WHAT YOU SHOULD DO -
Hunt for the word "Node" across the entries below, copying each line that holds it.

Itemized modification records
+ + +
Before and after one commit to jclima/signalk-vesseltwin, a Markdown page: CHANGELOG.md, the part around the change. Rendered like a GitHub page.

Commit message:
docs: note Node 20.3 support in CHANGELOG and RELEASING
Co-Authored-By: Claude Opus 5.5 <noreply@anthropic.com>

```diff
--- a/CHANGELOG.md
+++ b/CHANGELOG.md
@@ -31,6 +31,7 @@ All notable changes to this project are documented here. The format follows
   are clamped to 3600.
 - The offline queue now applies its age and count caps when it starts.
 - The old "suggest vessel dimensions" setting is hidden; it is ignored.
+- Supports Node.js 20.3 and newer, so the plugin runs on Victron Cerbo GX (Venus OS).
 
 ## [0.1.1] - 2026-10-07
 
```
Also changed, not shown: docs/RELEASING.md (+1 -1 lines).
+ + +
ANSWER TO THIS PROBLEM -
docs: note Node 20.3 support in CHANGELOG and RELEASING
+- Supports Node.js 20.3 and newer, so the plugin runs on Victron Cerbo GX (Venus OS).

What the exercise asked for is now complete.